AIM OF THE TASK: Output every entry exactly as written.

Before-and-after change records
———

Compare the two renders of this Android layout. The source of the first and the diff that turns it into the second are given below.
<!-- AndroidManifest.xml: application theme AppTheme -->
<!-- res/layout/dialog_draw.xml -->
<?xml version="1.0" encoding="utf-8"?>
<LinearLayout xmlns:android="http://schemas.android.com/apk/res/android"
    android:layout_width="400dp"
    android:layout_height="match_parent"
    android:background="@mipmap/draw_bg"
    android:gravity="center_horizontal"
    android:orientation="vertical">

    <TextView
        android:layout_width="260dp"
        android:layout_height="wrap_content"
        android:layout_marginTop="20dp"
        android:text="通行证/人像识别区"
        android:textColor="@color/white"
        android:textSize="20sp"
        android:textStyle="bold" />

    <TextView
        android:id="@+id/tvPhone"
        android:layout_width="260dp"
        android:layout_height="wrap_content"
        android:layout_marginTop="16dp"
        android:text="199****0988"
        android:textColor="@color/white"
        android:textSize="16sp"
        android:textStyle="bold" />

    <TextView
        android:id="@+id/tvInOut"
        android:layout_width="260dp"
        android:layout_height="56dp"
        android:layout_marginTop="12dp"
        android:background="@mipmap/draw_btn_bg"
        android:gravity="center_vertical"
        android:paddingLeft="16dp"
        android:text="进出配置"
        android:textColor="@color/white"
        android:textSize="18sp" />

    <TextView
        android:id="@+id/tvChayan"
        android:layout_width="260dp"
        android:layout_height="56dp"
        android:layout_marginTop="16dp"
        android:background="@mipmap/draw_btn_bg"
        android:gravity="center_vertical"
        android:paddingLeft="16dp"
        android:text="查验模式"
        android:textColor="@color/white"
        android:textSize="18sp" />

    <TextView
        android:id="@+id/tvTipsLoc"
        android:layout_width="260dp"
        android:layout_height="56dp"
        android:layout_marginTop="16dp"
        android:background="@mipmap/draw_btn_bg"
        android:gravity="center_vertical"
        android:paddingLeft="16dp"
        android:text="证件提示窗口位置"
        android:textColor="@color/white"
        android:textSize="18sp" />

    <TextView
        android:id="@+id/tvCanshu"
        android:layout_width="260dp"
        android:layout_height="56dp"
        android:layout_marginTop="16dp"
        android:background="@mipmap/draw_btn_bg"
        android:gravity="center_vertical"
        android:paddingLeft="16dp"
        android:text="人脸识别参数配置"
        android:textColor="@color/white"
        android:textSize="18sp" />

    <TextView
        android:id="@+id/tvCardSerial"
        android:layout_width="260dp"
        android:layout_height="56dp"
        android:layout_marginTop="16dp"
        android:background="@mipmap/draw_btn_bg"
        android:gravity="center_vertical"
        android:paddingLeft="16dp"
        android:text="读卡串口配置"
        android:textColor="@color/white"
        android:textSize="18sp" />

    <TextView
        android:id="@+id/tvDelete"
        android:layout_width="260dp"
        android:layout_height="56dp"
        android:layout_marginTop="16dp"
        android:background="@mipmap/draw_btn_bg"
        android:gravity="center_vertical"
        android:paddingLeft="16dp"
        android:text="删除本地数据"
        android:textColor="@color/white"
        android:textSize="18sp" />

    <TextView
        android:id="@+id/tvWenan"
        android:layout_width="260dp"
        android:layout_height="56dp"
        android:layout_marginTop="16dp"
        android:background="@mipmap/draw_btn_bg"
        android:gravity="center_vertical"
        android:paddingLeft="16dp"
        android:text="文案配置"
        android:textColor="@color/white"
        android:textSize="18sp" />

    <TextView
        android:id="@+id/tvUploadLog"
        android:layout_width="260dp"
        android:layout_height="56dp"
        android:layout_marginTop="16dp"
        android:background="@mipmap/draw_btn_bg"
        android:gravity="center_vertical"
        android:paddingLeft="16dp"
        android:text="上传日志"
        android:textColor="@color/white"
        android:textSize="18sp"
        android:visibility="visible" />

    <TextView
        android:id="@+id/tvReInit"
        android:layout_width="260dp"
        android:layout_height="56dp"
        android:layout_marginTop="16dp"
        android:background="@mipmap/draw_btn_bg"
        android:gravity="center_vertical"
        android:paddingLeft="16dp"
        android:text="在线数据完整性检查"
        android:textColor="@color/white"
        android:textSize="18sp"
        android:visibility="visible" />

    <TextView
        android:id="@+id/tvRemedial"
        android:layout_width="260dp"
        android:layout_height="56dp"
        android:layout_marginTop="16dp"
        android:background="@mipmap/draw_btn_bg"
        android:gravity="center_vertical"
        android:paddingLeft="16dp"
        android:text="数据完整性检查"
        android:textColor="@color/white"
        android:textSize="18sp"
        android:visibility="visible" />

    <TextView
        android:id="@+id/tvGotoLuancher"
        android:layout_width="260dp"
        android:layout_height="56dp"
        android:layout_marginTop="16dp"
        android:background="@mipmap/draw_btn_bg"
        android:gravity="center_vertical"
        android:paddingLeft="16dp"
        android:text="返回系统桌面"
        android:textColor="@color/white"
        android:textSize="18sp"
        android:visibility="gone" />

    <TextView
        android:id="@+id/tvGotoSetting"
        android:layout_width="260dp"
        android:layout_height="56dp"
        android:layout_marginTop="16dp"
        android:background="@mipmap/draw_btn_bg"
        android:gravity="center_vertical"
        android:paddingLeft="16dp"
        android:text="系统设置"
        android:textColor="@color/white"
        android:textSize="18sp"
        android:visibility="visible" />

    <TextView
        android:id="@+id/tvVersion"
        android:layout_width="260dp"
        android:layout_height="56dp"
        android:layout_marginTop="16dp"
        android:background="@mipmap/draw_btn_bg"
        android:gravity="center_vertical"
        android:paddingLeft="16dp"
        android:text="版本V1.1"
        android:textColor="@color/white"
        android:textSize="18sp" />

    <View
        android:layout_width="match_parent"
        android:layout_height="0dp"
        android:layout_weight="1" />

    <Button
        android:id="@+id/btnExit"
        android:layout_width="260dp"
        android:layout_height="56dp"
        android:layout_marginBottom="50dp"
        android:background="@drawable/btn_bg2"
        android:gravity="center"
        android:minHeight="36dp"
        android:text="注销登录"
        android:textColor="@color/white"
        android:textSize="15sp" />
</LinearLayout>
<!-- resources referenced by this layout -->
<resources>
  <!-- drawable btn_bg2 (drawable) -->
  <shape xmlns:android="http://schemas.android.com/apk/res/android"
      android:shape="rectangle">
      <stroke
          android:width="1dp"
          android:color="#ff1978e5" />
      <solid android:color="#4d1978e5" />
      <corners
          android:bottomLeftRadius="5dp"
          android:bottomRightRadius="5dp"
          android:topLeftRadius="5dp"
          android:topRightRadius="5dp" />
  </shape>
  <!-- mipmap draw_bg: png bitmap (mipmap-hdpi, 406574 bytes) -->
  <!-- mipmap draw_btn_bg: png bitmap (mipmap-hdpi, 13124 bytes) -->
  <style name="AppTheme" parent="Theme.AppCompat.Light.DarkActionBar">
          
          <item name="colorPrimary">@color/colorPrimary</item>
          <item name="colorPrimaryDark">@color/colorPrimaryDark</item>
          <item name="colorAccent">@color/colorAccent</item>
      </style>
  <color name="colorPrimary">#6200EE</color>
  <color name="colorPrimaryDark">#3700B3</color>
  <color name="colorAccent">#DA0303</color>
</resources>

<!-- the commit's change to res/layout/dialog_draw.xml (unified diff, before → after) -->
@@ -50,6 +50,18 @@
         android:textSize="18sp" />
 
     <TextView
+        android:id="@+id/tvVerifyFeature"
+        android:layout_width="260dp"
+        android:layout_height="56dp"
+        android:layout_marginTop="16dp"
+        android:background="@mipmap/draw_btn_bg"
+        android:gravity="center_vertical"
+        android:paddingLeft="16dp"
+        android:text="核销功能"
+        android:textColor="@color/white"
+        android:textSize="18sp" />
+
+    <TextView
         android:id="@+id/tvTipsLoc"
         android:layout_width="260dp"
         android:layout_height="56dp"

———

ANSWER FOR THIS EXERCISE:
Compare the two renders of this Android layout. The source of the first and the diff that turns it into the second are given below.
<!-- AndroidManifest.xml: application theme AppTheme -->
<!-- res/layout/dialog_draw.xml -->
<?xml version="1.0" encoding="utf-8"?>
<LinearLayout xmlns:android="http://schemas.android.com/apk/res/android"
    android:layout_width="400dp"
    android:layout_height="match_parent"
    android:background="@mipmap/draw_bg"
    android:gravity="center_horizontal"
    android:orientation="vertical">

    <TextView
        android:layout_width="260dp"
        android:layout_height="wrap_content"
        android:layout_marginTop="20dp"
        android:text="通行证/人像识别区"
        android:textColor="@color/white"
        android:textSize="20sp"
        android:textStyle="bold" />

    <TextView
        android:id="@+id/tvPhone"
        android:layout_width="260dp"
        android:layout_height="wrap_content"
        android:layout_marginTop="16dp"
        android:text="199****0988"
        android:textColor="@color/white"
        android:textSize="16sp"
        android:textStyle="bold" />

    <TextView
        android:id="@+id/tvInOut"
        android:layout_width="260dp"
        android:layout_height="56dp"
        android:layout_marginTop="12dp"
        android:background="@mipmap/draw_btn_bg"
        android:gravity="center_vertical"
        android:paddingLeft="16dp"
        android:text="进出配置"
        android:textColor="@color/white"
        android:textSize="18sp" />

    <TextView
        android:id="@+id/tvChayan"
        android:layout_width="260dp"
        android:layout_height="56dp"
        android:layout_marginTop="16dp"
        android:background="@mipmap/draw_btn_bg"
        android:gravity="center_vertical"
        android:paddingLeft="16dp"
        android:text="查验模式"
        android:textColor="@color/white"
        android:textSize="18sp" />

    <TextView
        android:id="@+id/tvTipsLoc"
        android:layout_width="260dp"
        android:layout_height="56dp"
        android:layout_marginTop="16dp"
        android:background="@mipmap/draw_btn_bg"
        android:gravity="center_vertical"
        android:paddingLeft="16dp"
        android:text="证件提示窗口位置"
        android:textColor="@color/white"
        android:textSize="18sp" />

    <TextView
        android:id="@+id/tvCanshu"
        android:layout_width="260dp"
        android:layout_height="56dp"
        android:layout_marginTop="16dp"
        android:background="@mipmap/draw_btn_bg"
        android:gravity="center_vertical"
        android:paddingLeft="16dp"
        android:text="人脸识别参数配置"
        android:textColor="@color/white"
        android:textSize="18sp" />

    <TextView
        android:id="@+id/tvCardSerial"
        android:layout_width="260dp"
        android:layout_height="56dp"
        android:layout_marginTop="16dp"
        android:background="@mipmap/draw_btn_bg"
        android:gravity="center_vertical"
        android:paddingLeft="16dp"
        android:text="读卡串口配置"
        android:textColor="@color/white"
        android:textSize="18sp" />

    <TextView
        android:id="@+id/tvDelete"
        android:layout_width="260dp"
        android:layout_height="56dp"
        android:layout_marginTop="16dp"
        android:background="@mipmap/draw_btn_bg"
        android:gravity="center_vertical"
        android:paddingLeft="16dp"
        android:text="删除本地数据"
        android:textColor="@color/white"
        android:textSize="18sp" />

    <TextView
        android:id="@+id/tvWenan"
        android:layout_width="260dp"
        android:layout_height="56dp"
        android:layout_marginTop="16dp"
        android:background="@mipmap/draw_btn_bg"
        android:gravity="center_vertical"
        android:paddingLeft="16dp"
        android:text="文案配置"
        android:textColor="@color/white"
        android:textSize="18sp" />

    <TextView
        android:id="@+id/tvUploadLog"
        android:layout_width="260dp"
        android:layout_height="56dp"
        android:layout_marginTop="16dp"
        android:background="@mipmap/draw_btn_bg"
        android:gravity="center_vertical"
        android:paddingLeft="16dp"
        android:text="上传日志"
        android:textColor="@color/white"
        android:textSize="18sp"
        android:visibility="visible" />

    <TextView
        android:id="@+id/tvReInit"
        android:layout_width="260dp"
        android:layout_height="56dp"
        android:layout_marginTop="16dp"
        android:background="@mipmap/draw_btn_bg"
        android:gravity="center_vertical"
        android:paddingLeft="16dp"
        android:text="在线数据完整性检查"
        android:textColor="@color/white"
        android:textSize="18sp"
        android:visibility="visible" />

    <TextView
        android:id="@+id/tvRemedial"
        android:layout_width="260dp"
        android:layout_height="56dp"
        android:layout_marginTop="16dp"
        android:background="@mipmap/draw_btn_bg"
        android:gravity="center_vertical"
        android:paddingLeft="16dp"
        android:text="数据完整性检查"
        android:textColor="@color/white"
        android:textSize="18sp"
        android:visibility="visible" />

    <TextView
        android:id="@+id/tvGotoLuancher"
        android:layout_width="260dp"
        android:layout_height="56dp"
        android:layout_marginTop="16dp"
        android:background="@mipmap/draw_btn_bg"
        android:gravity="center_vertical"
        android:paddingLeft="16dp"
        android:text="返回系统桌面"
        android:textColor="@color/white"
        android:textSize="18sp"
        android:visibility="gone" />

    <TextView
        android:id="@+id/tvGotoSetting"
        android:layout_width="260dp"
        android:layout_height="56dp"
        android:layout_marginTop="16dp"
        android:background="@mipmap/draw_btn_bg"
        android:gravity="center_vertical"
        android:paddingLeft="16dp"
        android:text="系统设置"
        android:textColor="@color/white"
        android:textSize="18sp"
        android:visibility="visible" />

    <TextView
        android:id="@+id/tvVersion"
        android:layout_width="260dp"
        android:layout_height="56dp"
        android:layout_marginTop="16dp"
        android:background="@mipmap/draw_btn_bg"
        android:gravity="center_vertical"
        android:paddingLeft="16dp"
        android:text="版本V1.1"
        android:textColor="@color/white"
        android:textSize="18sp" />

    <View
        android:layout_width="match_parent"
        android:layout_height="0dp"
        android:layout_weight="1" />

    <Button
        android:id="@+id/btnExit"
        android:layout_width="260dp"
        android:layout_height="56dp"
        android:layout_marginBottom="50dp"
        android:background="@drawable/btn_bg2"
        android:gravity="center"
        android:minHeight="36dp"
        android:text="注销登录"
        android:textColor="@color/white"
        android:textSize="15sp" />
</LinearLayout>
<!-- resources referenced by this layout -->
<resources>
  <!-- drawable btn_bg2 (drawable) -->
  <shape xmlns:android="http://schemas.android.com/apk/res/android"
      android:shape="rectangle">
      <stroke
          android:width="1dp"
          android:color="#ff1978e5" />
      <solid android:color="#4d1978e5" />
      <corners
          android:bottomLeftRadius="5dp"
          android:bottomRightRadius="5dp"
          android:topLeftRadius="5dp"
          android:topRightRadius="5dp" />
  </shape>
  <!-- mipmap draw_bg: png bitmap (mipmap-hdpi, 406574 bytes) -->
  <!-- mipmap draw_btn_bg: png bitmap (mipmap-hdpi, 13124 bytes) -->
  <style name="AppTheme" parent="Theme.AppCompat.Light.DarkActionBar">
          
          <item name="colorPrimary">@color/colorPrimary</item>
          <item name="colorPrimaryDark">@color/colorPrimaryDark</item>
          <item name="colorAccent">@color/colorAccent</item>
      </style>
  <color name="colorPrimary">#6200EE</color>
  <color name="colorPrimaryDark">#3700B3</color>
  <color name="colorAccent">#DA0303</color>
</resources>

<!-- the commit's change to res/layout/dialog_draw.xml (unified diff, before → after) -->
@@ -50,6 +50,18 @@
         android:textSize="18sp" />
 
     <TextView
+        android:id="@+id/tvVerifyFeature"
+        android:layout_width="260dp"
+        android:layout_height="56dp"
+        android:layout_marginTop="16dp"
+        android:background="@mipmap/draw_btn_bg"
+        android:gravity="center_vertical"
+        android:paddingLeft="16dp"
+        android:text="核销功能"
+        android:textColor="@color/white"
+        android:textSize="18sp" />
+
+    <TextView
         android:id="@+id/tvTipsLoc"
         android:layout_width="260dp"
         android:layout_height="56dp"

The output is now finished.